EXERCISE INPUT.

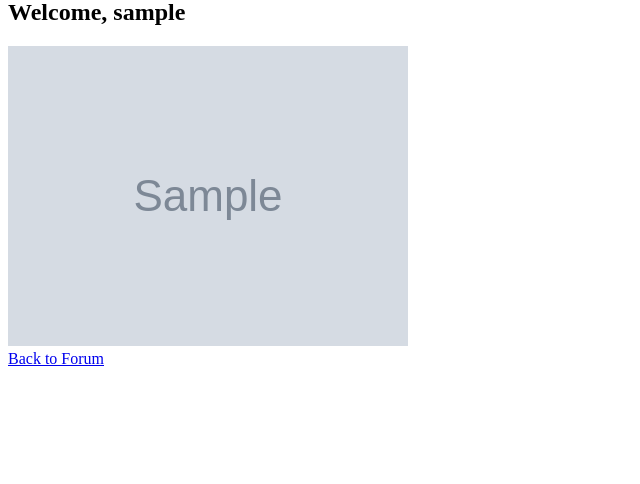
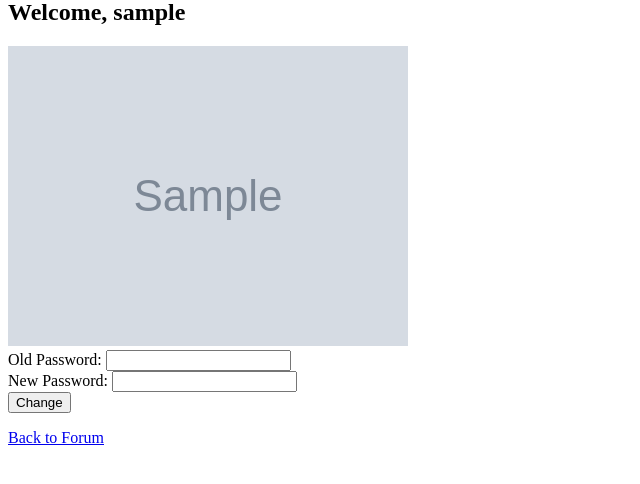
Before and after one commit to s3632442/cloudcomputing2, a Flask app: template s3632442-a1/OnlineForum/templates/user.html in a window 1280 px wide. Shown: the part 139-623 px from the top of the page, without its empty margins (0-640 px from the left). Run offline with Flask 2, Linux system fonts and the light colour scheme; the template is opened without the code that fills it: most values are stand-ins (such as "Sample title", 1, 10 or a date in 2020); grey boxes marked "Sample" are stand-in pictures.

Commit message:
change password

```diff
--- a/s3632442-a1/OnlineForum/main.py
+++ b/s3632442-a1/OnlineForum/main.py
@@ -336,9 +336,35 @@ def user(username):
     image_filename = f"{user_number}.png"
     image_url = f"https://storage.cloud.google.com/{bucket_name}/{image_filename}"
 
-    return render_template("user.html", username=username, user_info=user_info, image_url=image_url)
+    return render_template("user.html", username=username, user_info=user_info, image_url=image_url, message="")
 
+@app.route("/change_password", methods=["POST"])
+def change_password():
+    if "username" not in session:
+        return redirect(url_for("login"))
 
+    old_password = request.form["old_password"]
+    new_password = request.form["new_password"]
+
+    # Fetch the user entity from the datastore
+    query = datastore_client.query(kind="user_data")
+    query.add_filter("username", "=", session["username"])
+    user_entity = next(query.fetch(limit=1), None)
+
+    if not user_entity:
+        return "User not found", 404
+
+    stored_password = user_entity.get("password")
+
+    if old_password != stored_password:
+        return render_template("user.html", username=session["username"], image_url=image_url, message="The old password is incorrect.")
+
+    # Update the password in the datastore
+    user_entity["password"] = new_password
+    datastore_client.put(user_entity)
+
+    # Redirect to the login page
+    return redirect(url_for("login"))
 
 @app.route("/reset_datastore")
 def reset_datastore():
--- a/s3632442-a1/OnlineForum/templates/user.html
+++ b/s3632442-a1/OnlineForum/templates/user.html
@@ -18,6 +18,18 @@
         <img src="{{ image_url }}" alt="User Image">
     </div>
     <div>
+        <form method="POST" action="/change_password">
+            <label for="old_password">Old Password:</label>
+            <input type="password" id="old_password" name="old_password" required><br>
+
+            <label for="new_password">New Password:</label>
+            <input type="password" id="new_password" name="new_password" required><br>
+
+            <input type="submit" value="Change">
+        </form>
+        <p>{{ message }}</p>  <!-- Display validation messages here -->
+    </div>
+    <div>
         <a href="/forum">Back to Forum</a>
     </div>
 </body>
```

YOUR TASK.
Only the pictures are dropped when you print the material; everything else is copied exactly.

REPLY.
Before and after one commit to s3632442/cloudcomputing2, a Flask app: template s3632442-a1/OnlineForum/templates/user.html in a window 1280 px wide. Shown: the part 139-623 px from the top of the page, without its empty margins (0-640 px from the left). Run offline with Flask 2, Linux system fonts and the light colour scheme; the template is opened without the code that fills it: most values are stand-ins (such as "Sample title", 1, 10 or a date in 2020); grey boxes marked "Sample" are stand-in pictures.

Commit message:
change password

```diff
--- a/s3632442-a1/OnlineForum/main.py
+++ b/s3632442-a1/OnlineForum/main.py
@@ -336,9 +336,35 @@ def user(username):
     image_filename = f"{user_number}.png"
     image_url = f"https://storage.cloud.google.com/{bucket_name}/{image_filename}"
 
-    return render_template("user.html", username=username, user_info=user_info, image_url=image_url)
+    return render_template("user.html", username=username, user_info=user_info, image_url=image_url, message="")
 
+@app.route("/change_password", methods=["POST"])
+def change_password():
+    if "username" not in session:
+        return redirect(url_for("login"))
 
+    old_password = request.form["old_password"]
+    new_password = request.form["new_password"]
+
+    # Fetch the user entity from the datastore
+    query = datastore_client.query(kind="user_data")
+    query.add_filter("username", "=", session["username"])
+    user_entity = next(query.fetch(limit=1), None)
+
+    if not user_entity:
+        return "User not found", 404
+
+    stored_password = user_entity.get("password")
+
+    if old_password != stored_password:
+        return render_template("user.html", username=session["username"], image_url=image_url, message="The old password is incorrect.")
+
+    # Update the password in the datastore
+    user_entity["password"] = new_password
+    datastore_client.put(user_entity)
+
+    # Redirect to the login page
+    return redirect(url_for("login"))
 
 @app.route("/reset_datastore")
 def reset_datastore():
--- a/s3632442-a1/OnlineForum/templates/user.html
+++ b/s3632442-a1/OnlineForum/templates/user.html
@@ -18,6 +18,18 @@
         <img src="{{ image_url }}" alt="User Image">
     </div>
     <div>
+        <form method="POST" action="/change_password">
+            <label for="old_password">Old Password:</label>
+            <input type="password" id="old_password" name="old_password" required><br>
+
+            <label for="new_password">New Password:</label>
+            <input type="password" id="new_password" name="new_password" required><br>
+
+            <input type="submit" value="Change">
+        </form>
+        <p>{{ message }}</p>  <!-- Display validation messages here -->
+    </div>
+    <div>
         <a href="/forum">Back to Forum</a>
     </div>
 </body>
```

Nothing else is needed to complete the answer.